“I want to stress, the forecast winds tomorrow are such that there is likely to be times when an aircraft will be unable to safely fly and fight fires,” he said.
“It is crucial that people do not rely on firefighters and aviation assets to save them.”
Residents were urged to have a bushfire survival plan in place and to understand what they would do in the event of an emergency.
Electricity outages are also possible as equipment is set to disconnect to minimise the risk of sparking a blaze.
After Friday’s heat, temperatures will dip to the low to mid-20s across much of SA on Saturday, with Adelaide forecast to have up to 60 mm of rain over the weekend.

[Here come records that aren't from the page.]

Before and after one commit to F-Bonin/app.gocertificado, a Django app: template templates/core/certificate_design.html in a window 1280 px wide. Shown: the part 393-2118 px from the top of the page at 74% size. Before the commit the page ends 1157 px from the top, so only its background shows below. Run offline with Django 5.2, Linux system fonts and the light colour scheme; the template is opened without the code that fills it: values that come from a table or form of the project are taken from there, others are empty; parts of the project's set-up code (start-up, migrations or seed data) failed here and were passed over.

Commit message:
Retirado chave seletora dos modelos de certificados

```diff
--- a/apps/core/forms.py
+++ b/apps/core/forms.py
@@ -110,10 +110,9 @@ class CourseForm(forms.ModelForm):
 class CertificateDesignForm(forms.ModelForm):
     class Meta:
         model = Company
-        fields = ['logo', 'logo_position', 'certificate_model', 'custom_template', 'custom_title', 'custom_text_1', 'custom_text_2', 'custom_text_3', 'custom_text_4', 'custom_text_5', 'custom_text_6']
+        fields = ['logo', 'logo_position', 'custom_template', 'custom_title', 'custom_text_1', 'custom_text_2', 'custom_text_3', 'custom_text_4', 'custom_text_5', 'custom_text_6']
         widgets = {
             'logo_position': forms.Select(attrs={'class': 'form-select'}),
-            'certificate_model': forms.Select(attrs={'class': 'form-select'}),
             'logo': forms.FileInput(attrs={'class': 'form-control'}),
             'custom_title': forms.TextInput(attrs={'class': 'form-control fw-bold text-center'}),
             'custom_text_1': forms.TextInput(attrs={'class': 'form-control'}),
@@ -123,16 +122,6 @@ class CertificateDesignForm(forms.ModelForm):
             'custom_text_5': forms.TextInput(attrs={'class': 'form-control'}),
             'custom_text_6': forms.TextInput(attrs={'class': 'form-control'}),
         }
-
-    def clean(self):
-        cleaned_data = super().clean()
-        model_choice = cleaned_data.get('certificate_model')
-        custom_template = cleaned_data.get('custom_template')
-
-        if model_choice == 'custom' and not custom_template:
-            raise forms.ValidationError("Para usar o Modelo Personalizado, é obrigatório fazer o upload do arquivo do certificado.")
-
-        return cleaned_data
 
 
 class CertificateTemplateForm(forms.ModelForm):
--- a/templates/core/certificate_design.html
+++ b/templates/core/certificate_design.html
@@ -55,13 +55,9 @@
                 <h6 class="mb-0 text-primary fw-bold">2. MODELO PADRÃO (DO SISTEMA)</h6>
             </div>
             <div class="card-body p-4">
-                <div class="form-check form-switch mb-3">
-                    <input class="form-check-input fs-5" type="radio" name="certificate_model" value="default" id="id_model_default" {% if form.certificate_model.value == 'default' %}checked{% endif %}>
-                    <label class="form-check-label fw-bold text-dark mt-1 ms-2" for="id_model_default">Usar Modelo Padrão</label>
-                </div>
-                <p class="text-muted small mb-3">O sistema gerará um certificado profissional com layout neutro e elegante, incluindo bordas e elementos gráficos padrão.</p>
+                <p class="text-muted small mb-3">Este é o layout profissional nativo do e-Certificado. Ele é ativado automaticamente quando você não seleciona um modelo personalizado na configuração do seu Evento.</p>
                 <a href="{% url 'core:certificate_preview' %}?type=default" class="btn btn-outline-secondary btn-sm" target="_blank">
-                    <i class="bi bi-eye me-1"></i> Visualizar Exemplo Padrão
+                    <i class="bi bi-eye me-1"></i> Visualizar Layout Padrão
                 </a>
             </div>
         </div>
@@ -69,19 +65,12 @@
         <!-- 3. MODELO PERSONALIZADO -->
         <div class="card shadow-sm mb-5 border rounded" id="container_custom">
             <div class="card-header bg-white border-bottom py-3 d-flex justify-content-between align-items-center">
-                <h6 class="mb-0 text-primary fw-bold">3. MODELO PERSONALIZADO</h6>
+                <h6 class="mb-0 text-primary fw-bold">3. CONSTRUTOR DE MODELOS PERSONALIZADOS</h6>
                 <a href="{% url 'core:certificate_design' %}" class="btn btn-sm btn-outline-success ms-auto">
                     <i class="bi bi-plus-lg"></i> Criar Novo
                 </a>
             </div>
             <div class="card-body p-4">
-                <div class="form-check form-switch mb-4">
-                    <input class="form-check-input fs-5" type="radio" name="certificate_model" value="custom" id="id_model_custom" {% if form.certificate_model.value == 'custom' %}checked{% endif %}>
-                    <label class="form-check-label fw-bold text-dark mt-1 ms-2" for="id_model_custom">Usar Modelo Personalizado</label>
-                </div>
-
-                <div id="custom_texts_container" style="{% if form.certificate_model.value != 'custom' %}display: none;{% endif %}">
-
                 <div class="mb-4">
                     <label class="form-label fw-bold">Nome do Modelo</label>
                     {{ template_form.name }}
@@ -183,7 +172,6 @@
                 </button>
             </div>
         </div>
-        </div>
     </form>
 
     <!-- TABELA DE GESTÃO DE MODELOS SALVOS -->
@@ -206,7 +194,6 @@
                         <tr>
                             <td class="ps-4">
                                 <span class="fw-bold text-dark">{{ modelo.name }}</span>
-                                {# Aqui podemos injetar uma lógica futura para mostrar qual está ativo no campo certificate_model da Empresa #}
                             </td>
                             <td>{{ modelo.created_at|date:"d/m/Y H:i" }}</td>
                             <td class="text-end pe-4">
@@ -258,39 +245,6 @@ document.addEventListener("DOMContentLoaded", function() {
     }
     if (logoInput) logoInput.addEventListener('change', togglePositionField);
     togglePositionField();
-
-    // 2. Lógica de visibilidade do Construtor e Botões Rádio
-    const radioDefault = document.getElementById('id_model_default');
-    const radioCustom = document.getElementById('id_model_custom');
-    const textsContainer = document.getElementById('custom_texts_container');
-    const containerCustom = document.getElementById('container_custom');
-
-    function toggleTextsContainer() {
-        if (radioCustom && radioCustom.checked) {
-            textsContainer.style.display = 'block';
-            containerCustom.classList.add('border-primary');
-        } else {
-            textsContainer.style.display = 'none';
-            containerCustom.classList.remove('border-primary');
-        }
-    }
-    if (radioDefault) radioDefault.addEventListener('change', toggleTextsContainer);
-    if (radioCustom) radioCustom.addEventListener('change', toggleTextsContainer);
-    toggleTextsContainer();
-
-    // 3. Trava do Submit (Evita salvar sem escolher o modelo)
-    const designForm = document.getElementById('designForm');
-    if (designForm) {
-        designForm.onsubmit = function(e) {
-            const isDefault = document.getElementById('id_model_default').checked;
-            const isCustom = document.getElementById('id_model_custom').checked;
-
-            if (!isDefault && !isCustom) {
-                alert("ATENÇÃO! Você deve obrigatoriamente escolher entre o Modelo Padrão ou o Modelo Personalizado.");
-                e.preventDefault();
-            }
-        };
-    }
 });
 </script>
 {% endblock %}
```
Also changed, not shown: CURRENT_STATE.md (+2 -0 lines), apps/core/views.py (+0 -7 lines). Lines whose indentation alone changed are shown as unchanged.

A total fire ban is in place for several NSW areas west of the Divide for Friday, ahead of even warmer conditions on Saturday, when Sydney’s west could hit 44C.
Meanwhile, the mercury didn’t dip below 30C overnight in the outback town of Wilcannia as it sweats through a forecast 10-day streak of 40C days.
High temperatures sparked a warning to employers to protect their workers and develop a workplace heat-management plan to ensure safety.
“We don’t want to see anyone needing medical attention due to heat exposure,” SafeWork NSW head Trent Curtin said on Friday.
“Workers are reminded to listen to their body when the temperature rises and to drink plenty of water.
“It is vital you do not replace water with soft drinks, energy drinks or coffee as these can dehydrate you further. ”
Unsafe practices can be reported in NSW via the Speak Up Save Lives app.
Parts of Queensland, West Australia, the Northern Territory and ACT have also copped soaring temperatures that are expected to intensify over the weekend.